News & Politics

Does City of Minneapolis Bear Responsibility for BLM Protest Shooting?

Black Lives Matter protesters and supporters march from the Minneapolis Police Department's Fourth Precinct to the Federal Building in Minneapolis, Tuesday, Nov. 24, 2015. (AP Photo/Jim Mone)

A week-long protest at the 4th Precinct of the Minneapolis Police Department culminated in violence late Monday evening as shots rang out. A confrontation between protesters and alleged “white supremacists” ended in shots fired by the latter, injuring five protesters. Circumstances suggest that the city bears some responsible for allowing the situation to escalate.

Black Lives Matter has been sustaining an “occupation” of the 4th Precinct since the shooting death on November 15th of Jamar Clark. Police responded early that Sunday morning to support paramedics who were tussling with Clark at the scene of a domestic abuse complaint. Beyond that, details remain murky, subject to investigations by the police, the state Bureau of Criminal Apprehension, and a federal investigation supported by city officials and the governor.

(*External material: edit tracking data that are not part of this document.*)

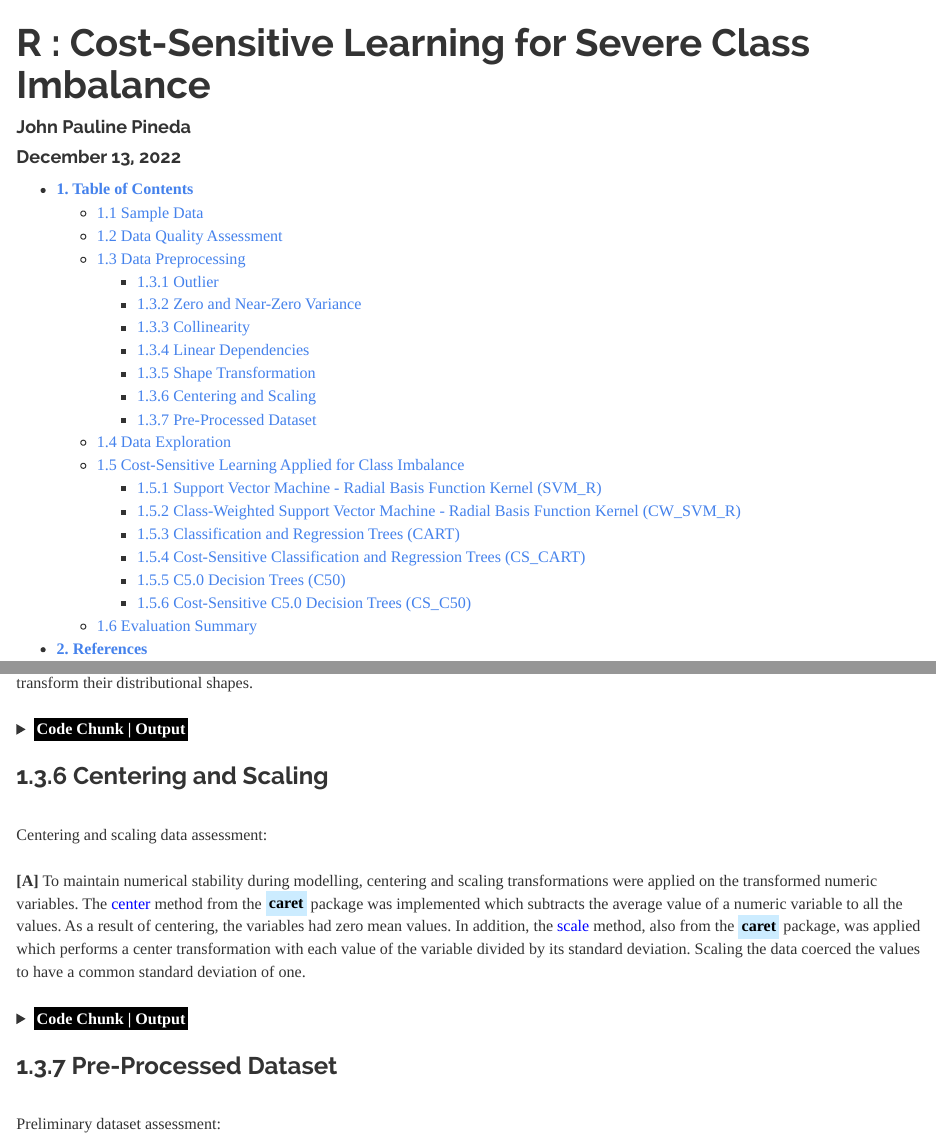
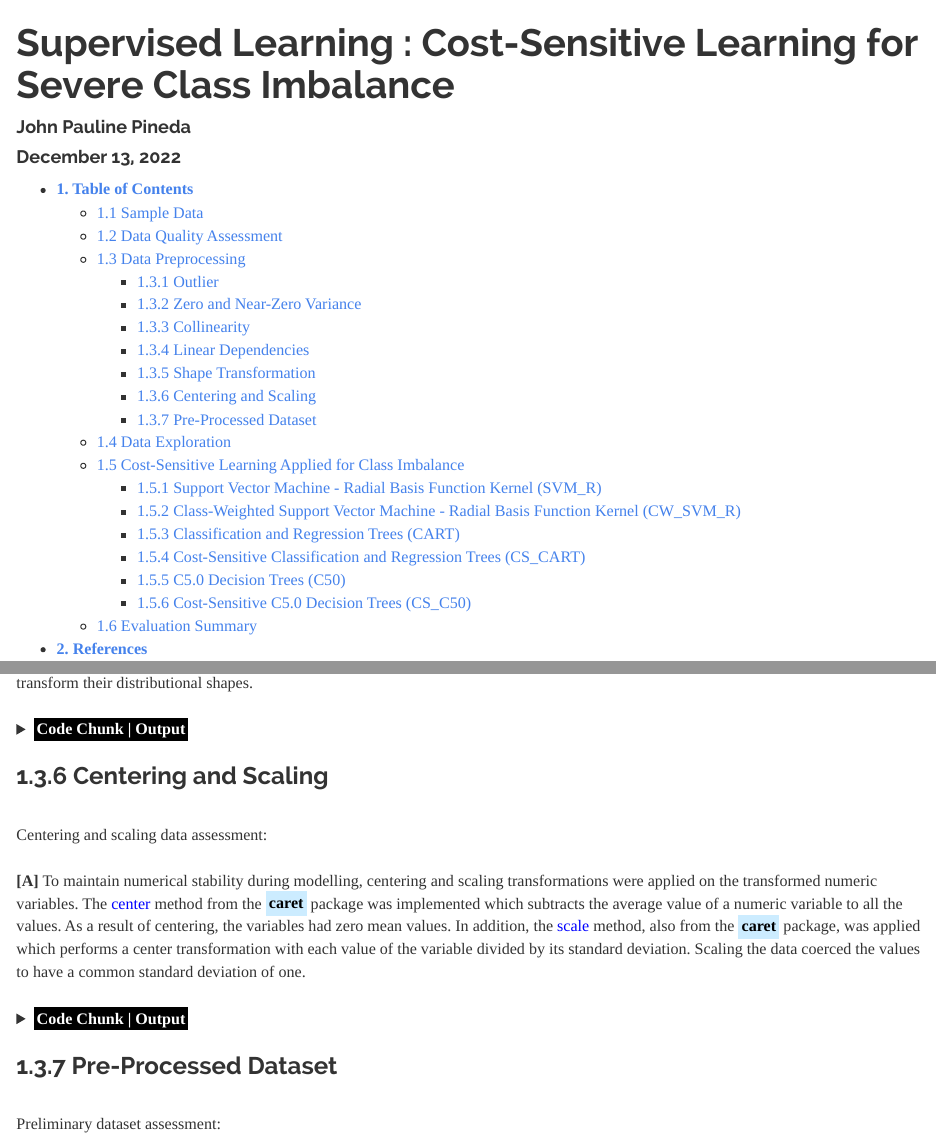
Before and after one commit to JohnPaulinePineda/Portfolio_Project_14, an R Markdown document (docs/index.Rmd): the page in a window 1100 px wide, from its top, and a second part further down, joined at a grey line. Rendered offline with R 4.5, knitr and Pandoc, with nearby package versions; some code elsewhere in the file could not run offline; a font, style sheet, LaTeX package, included part or bibliography that could not be used is replaced or left out; long lines of code are wrapped.

Commit message:
Formulated the HTML and RMD files
Formulated the HTML and RMD files

```diff
--- a/docs/index.Rmd
+++ b/docs/index.Rmd
@@ -1,5 +1,5 @@
 ---
-title: "R : Cost-Sensitive Learning for Severe Class Imbalance"
+title: "Supervised Learning : Cost-Sensitive Learning for Severe Class Imbalance"
 author: "John Pauline Pineda"
 date: "December 13, 2022"
 output:
```
Also changed, not shown: 1 other file.
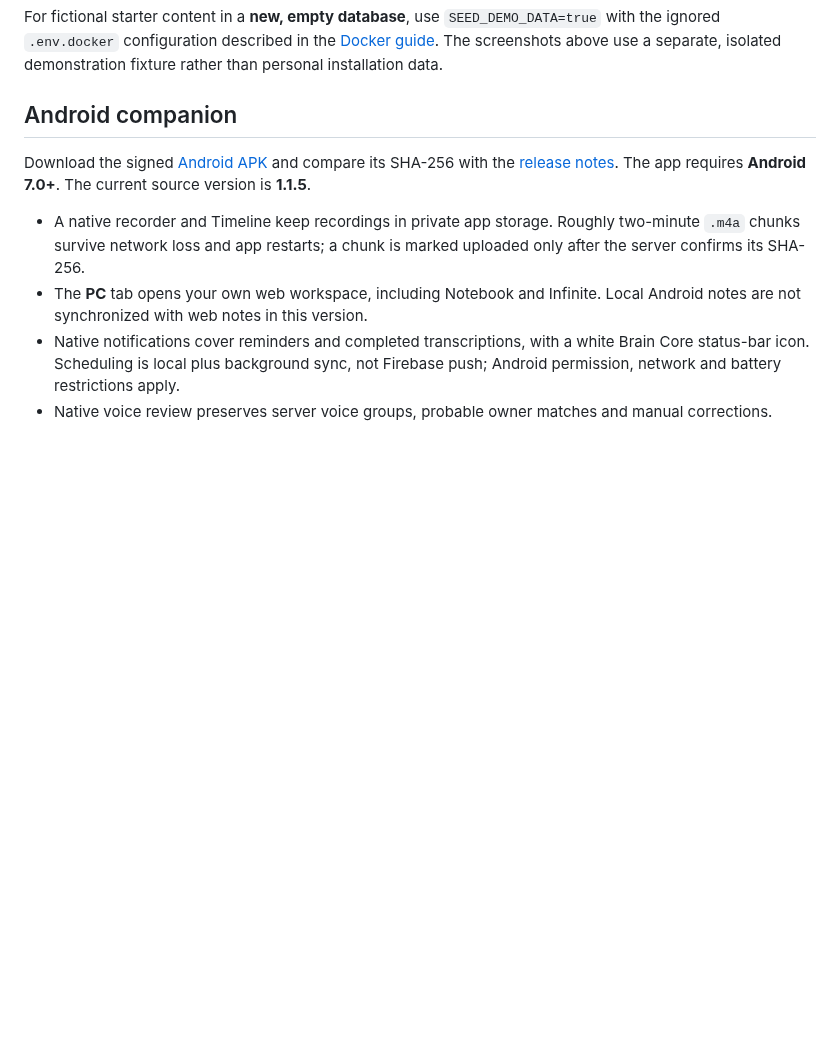
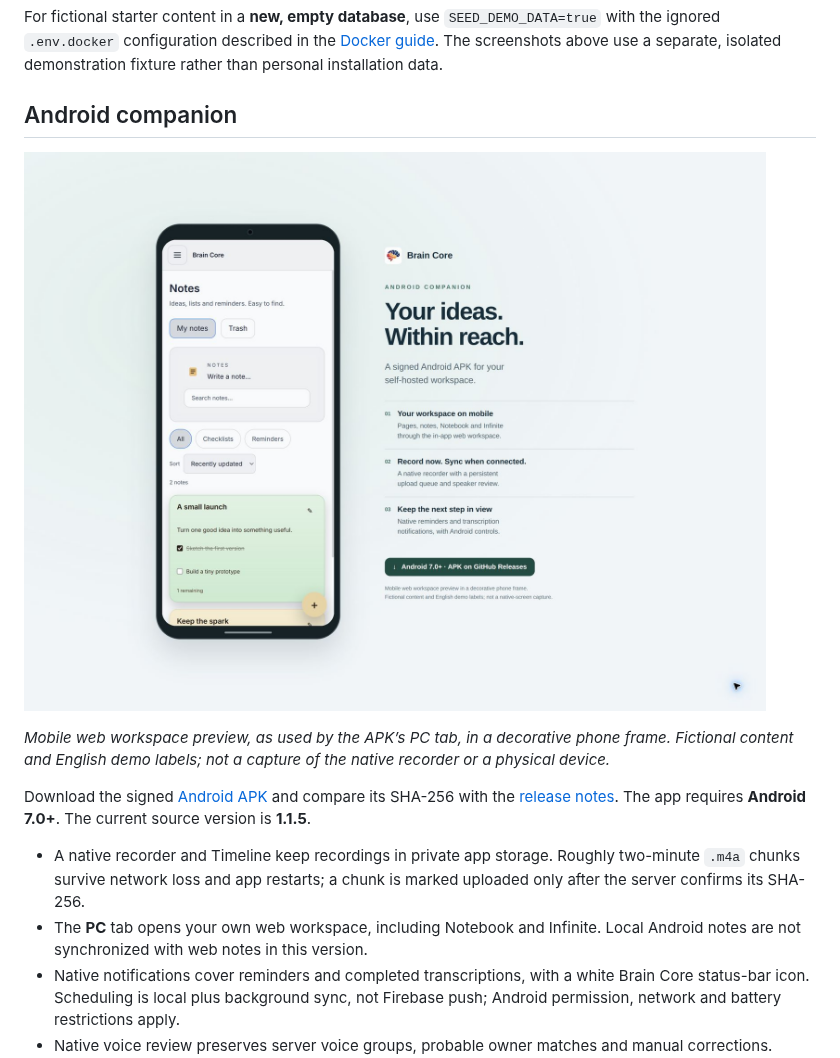
Before and after one commit to lizard-wizard42/Brain_Core, a Markdown page: README.md, the part around the change. GitHub-like rendering; pictures changed too: docs/images/android-companion-demo.jpg (added); blank space fills up the shorter version.

Commit message:
docs: add Android companion showcase in a phone frame

```diff
--- a/README.md
+++ b/README.md
@@ -118,6 +118,12 @@ the [Docker guide](docs/DOCKER.md). The screenshots above use a separate,
 isolated demonstration fixture rather than personal installation data.
 
 ## Android companion
+
+![Brain Core mobile Notes workspace in a decorative phone frame, with fictional English content and Android APK features](docs/images/android-companion-demo.jpg)
+
+*Mobile web workspace preview, as used by the APK’s PC tab, in a decorative
+phone frame. Fictional content and English demo labels; not a capture of the
+native recorder or a physical device.*
 
 Download the signed [Android APK](https://github.com/lizard-wizard42/Brain_Core/releases/latest/download/brain-core-android.apk)
 and compare its SHA-256 with the [release notes](https://github.com/lizard-wizard42/Brain_Core/releases/latest).
```
Also changed, not shown: CHANGELOG.md (+1 -1 lines), docs/SCREENSHOTS.md (+11 -5 lines).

The investigation will likely remain ongoing for several weeks. In the meantime, Black Lives Matter protesters demand “#Justice4Jamar” and the release of video footage held as part of the investigation. These demands are underscored by the “occupation” of the 4th Precinct, which entails an encampment surrounding the police station complete with tents and fires in the street.

Common sense would suggest that tents and fires in a public street should not be tolerated. Nevertheless, Mayor Betsy Hodges finds herself in a political pickle. Much of her support comes from elements sympathetic to Black Lives Matter. Yet residents in the area grow weary of the melee in their streets. During a radio interview, civil rights activist Ron Edwards relayed complaints from local residents about out-of-state agitators who have invaded their neighborhood. Even the family of Jamar Clark, in whose name the protest continues, have called for it to stop.

Lieutenant Bob Kroll, head of the local police union, told the Minneapolis Star Tribune that the protests were dampening the capacity of the police department to service residents:

[Kroll] said he is frustrated that the chief allowed protesters to pitch any tents at the North Side precinct building. Instead of patrolling the streets, officers from the precinct have to guard and manually open the gate to a parking lot where the squads and their vehicles are stored.

They monitor the encampment from the precinct’s windows and security cameras while several SWAT units are on standby, he said.

To backfill, officers from other precincts have to patrol the North Side communities. This takes them away from their own areas and potentially leads to longer response times to 911 calls, he said.

“This can only get worse,” he said. “Our officers feel helpless, like they are sitting ducks.”

Add to this accounts from Monday night, including video footage allegedly taken from the perspective of the shooters, and it appears that Black Lives Matter protesters have laid exclusive claim to the streets surrounding the 4th Precinct. They’re deciding who can stay and who must go, and they’re taking it upon themselves to “escort” anyone they think “weren’t supposed to be there” from the area.

At what point has the city lost control? When you have protesters flaunting the law, assuming physical control of public property, taking it upon themselves to physically confront people on the street, at what point has the city neglected its responsibility to maintain law and order?

These are questions which no one seems to be asking in the mainstream media. The conventional wisdom seems to be that cracking down on Black Lives Matter would be a greater evil than tolerating continued disorder.

Emerging facts suggest that the shooters from Monday night may have been looking for trouble. Three men have been arrested, and clues on social media suggest that they may have been white supremacists trolling the protest. Even so, it should be noted that there would be no protest to troll if city officials, particularly the mayor and the police chief, upheld the letter of the law.